The introduction to the exhibit depicts a cross-section of limestone bedrock. We can hear water dripping and wind blowing through spaces in this rock. A nearby video presents in-depth information on sinkholes, caves, ground water and Minnesota geology.
At the next station, we go back 500 million years to the Paleozoic Era when shallow seas covered most of the state providing basins for the deposit of minerals and shells of marine organisms that eventually became layers of sedimentary rocks: sandstone, which acts like a sponge; shale, which is especially rich in fossils and forms a barrier between water-bearing layers of rock; limestone and dolostone, which are soluble and fractured. The layers of rock carry the names of areas in which they were first discovered. We see examples of Galena limestone, Jordan sandstone and Decorah shale.
A large illustration of a karst landscape depicts the land surface, the underlying rock and various land surface uses. The object for the viewer is to discover safe and potentially unsafe land management practices.
Near this station is a game in which the object is to manipulate a drop of water, represented by a small ball, through a maze without letting it fall into any pollution holes.
Where is Karst Country? This station tells us karst is present in all nine counties of southeastern Minnesota; twenty percent of the land surface in the United States; and ten percent of the surface of the earth. One out of every four persons worldwide lives in a karst terrain.
Here, the visitor can place over a lighted table any combination of map transparencies that depict such information as the locations of karst features, layers of rock formations and areas of high ground water sensitivities and sinkhole probabilities. Here, I find Dr. Alexander,
who graciously answers my questions about surface features in a karst terrain. He explains that not all karst looks like southeast Minnesota; the entire state of Florida has a karst terrain with abundant springs bubbling up from a flat landscape; China has karst towers; and some entire karst landscapes are in one large sinkhole.

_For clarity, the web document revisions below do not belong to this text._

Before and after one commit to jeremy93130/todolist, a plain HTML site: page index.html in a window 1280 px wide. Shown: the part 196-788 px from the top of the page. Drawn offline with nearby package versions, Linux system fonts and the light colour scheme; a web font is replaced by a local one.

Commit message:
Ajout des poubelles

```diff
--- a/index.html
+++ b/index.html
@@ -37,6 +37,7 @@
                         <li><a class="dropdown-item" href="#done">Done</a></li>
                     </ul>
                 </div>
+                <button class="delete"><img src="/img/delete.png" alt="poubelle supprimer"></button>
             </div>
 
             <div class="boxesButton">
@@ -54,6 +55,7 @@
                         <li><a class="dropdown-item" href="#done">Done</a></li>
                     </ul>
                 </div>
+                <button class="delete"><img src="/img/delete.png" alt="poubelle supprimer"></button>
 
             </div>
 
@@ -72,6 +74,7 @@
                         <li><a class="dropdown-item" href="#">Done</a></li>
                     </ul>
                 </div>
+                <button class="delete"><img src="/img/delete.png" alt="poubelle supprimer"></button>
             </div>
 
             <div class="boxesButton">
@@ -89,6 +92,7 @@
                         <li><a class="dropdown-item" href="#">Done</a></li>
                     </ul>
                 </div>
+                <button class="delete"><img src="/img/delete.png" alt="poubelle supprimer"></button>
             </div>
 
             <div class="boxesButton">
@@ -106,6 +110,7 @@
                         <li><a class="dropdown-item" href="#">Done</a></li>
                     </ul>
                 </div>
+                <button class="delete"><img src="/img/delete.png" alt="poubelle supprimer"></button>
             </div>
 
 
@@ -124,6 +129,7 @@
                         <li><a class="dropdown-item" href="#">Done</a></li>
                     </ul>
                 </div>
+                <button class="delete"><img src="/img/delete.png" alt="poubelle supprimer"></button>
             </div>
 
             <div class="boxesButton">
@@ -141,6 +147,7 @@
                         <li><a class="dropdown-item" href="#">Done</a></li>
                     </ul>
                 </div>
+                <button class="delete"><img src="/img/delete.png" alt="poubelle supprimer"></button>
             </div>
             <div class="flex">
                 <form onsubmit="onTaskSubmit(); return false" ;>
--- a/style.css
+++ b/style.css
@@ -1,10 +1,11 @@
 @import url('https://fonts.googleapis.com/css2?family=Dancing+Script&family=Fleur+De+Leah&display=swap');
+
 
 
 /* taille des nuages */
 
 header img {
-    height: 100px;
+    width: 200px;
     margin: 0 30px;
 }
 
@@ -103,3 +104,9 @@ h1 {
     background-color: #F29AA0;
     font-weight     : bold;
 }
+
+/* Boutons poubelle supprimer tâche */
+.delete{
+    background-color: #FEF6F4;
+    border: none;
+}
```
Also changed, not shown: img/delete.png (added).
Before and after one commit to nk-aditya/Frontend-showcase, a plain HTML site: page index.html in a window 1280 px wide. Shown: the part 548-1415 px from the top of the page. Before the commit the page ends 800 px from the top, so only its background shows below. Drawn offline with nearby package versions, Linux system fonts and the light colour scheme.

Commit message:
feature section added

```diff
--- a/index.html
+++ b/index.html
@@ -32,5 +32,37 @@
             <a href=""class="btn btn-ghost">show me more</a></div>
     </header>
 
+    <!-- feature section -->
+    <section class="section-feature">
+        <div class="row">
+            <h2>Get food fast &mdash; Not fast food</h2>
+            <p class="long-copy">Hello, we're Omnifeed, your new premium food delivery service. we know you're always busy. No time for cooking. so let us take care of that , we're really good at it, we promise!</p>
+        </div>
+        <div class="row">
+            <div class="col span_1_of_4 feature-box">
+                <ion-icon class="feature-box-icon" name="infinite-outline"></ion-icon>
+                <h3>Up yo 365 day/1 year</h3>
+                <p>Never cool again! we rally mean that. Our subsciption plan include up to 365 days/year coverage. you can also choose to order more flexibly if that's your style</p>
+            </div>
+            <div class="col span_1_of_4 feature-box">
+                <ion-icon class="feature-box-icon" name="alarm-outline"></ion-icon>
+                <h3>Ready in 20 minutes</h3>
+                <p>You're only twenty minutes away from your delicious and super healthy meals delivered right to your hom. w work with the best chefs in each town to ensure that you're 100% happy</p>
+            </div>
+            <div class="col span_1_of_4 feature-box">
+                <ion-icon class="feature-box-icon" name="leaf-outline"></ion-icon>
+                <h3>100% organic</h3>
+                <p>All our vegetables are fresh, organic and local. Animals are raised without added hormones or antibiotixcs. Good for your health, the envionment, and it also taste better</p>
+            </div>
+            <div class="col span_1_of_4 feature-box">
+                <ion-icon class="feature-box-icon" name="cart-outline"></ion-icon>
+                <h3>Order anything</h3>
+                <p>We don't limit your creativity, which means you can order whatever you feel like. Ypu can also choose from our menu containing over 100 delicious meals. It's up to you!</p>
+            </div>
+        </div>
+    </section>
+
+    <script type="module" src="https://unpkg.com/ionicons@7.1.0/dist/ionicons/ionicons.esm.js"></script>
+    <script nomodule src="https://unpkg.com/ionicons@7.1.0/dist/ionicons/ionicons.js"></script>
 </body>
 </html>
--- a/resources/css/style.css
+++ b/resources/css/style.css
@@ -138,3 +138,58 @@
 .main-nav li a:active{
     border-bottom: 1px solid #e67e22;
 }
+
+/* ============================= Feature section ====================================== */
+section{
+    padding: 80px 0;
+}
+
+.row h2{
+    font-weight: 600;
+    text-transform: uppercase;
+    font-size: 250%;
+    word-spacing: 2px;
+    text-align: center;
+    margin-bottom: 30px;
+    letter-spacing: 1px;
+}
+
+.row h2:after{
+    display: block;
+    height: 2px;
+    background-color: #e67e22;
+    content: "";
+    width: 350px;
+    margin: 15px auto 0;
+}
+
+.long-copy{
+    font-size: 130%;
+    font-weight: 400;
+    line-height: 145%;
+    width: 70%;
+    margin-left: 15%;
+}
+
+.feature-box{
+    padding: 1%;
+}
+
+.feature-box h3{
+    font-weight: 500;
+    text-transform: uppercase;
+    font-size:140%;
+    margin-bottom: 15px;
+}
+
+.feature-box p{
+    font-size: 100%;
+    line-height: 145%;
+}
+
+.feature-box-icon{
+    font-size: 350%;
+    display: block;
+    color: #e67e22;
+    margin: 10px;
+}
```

Dr. Alexander also explains theories regarding the impact of the ice ages on our terrain. He says the traditional "Driftless Area" (area without glacial deposits) included southeastern Minnesota, southwestern Wisconsin, northeastern Iowa and a small part of northwestern Illinois, but geologists now know that only southwestern Wisconsin and possibly a small sliver of Minnesota escaped all the glaciations. Although the term "Driftless Area" continues in common usage, geologists no longer use it as a scientific term to describe our region.
As the ice ad-vanced and receded, it tore up the underlying rock, carried it on with the ice and eventually deposited it as glacial drift or till. Because all of the traditional Driftless Area and some additional parts of southeastern Minnesota escaped the most recent glaciations, the sedimentary rocks in this region remain close to the surface and mostly intact. Sedimentary rock is present elsewhere, but if it is covered by over fifty feet of glacial till, it is not considered karst terrain.
Ground Water Contamination-Everyone Pays: This section contains a photo of a house that barely missed falling into a catastrophic sinkhole. It also contains an album of newspaper clippings reporting contaminati